Front-end code edit data:
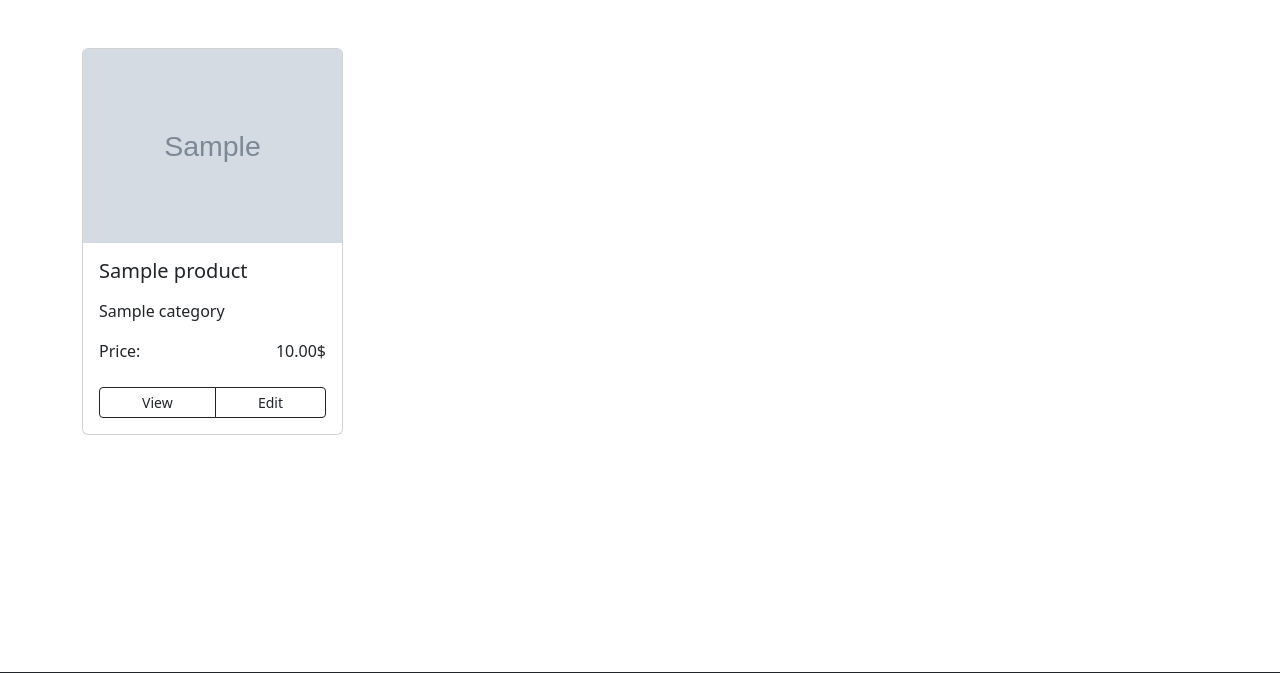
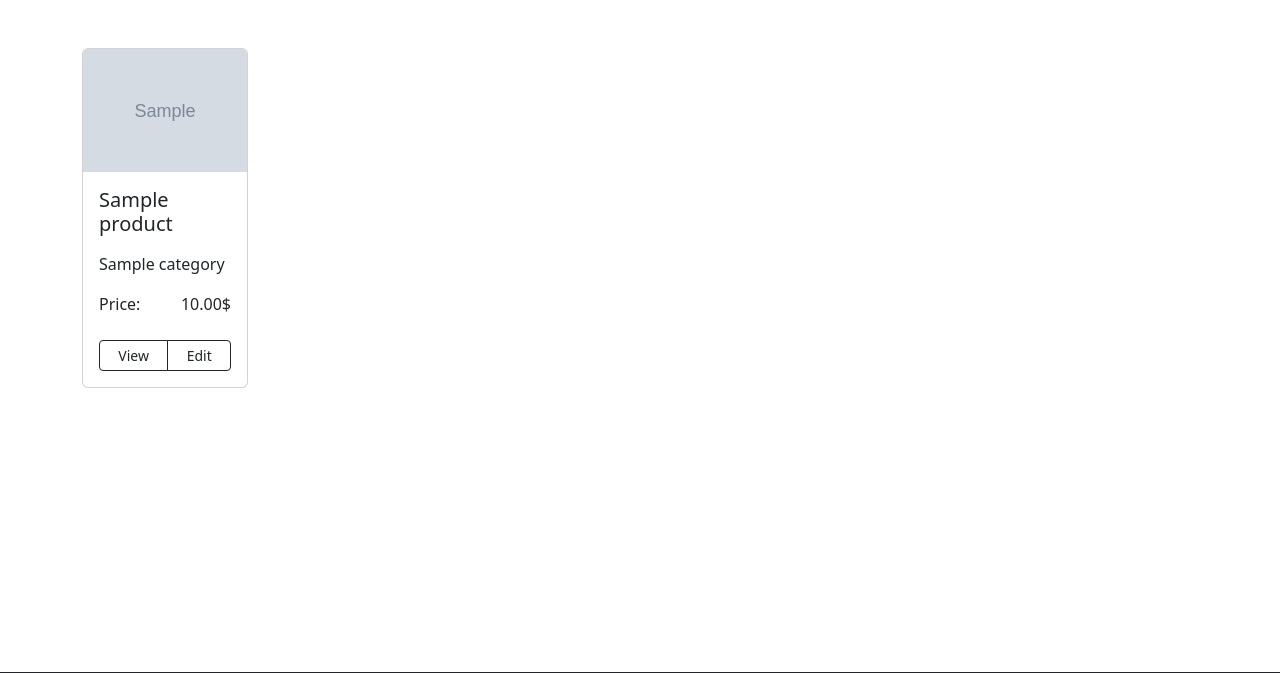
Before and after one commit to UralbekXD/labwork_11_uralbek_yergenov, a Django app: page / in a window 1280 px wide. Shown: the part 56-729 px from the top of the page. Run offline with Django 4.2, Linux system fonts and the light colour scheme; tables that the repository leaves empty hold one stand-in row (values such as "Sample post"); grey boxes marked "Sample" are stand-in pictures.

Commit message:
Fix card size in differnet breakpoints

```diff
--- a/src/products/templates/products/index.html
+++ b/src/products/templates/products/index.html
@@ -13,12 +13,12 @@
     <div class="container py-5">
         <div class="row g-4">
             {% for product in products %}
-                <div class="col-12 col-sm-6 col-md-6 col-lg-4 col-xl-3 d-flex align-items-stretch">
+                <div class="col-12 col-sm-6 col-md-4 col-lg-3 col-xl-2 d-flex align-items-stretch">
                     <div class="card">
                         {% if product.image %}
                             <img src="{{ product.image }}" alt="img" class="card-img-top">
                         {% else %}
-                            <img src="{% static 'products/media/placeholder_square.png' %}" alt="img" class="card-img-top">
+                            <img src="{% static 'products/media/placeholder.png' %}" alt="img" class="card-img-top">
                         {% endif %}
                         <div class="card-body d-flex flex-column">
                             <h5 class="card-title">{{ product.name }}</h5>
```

...

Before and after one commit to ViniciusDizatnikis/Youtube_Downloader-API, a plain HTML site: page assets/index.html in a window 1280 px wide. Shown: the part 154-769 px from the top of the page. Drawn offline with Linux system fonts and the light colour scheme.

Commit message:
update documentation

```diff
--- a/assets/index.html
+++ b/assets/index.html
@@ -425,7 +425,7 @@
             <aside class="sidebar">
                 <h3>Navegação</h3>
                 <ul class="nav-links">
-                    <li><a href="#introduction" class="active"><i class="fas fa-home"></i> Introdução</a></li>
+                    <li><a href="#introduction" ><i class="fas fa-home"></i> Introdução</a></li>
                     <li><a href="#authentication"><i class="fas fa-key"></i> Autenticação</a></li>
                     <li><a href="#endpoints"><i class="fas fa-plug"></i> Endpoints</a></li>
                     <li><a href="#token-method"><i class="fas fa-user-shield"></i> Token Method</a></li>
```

Exercise aim: Report the number of lines in the records above that include "card", leaving out any other words.

Your response: 7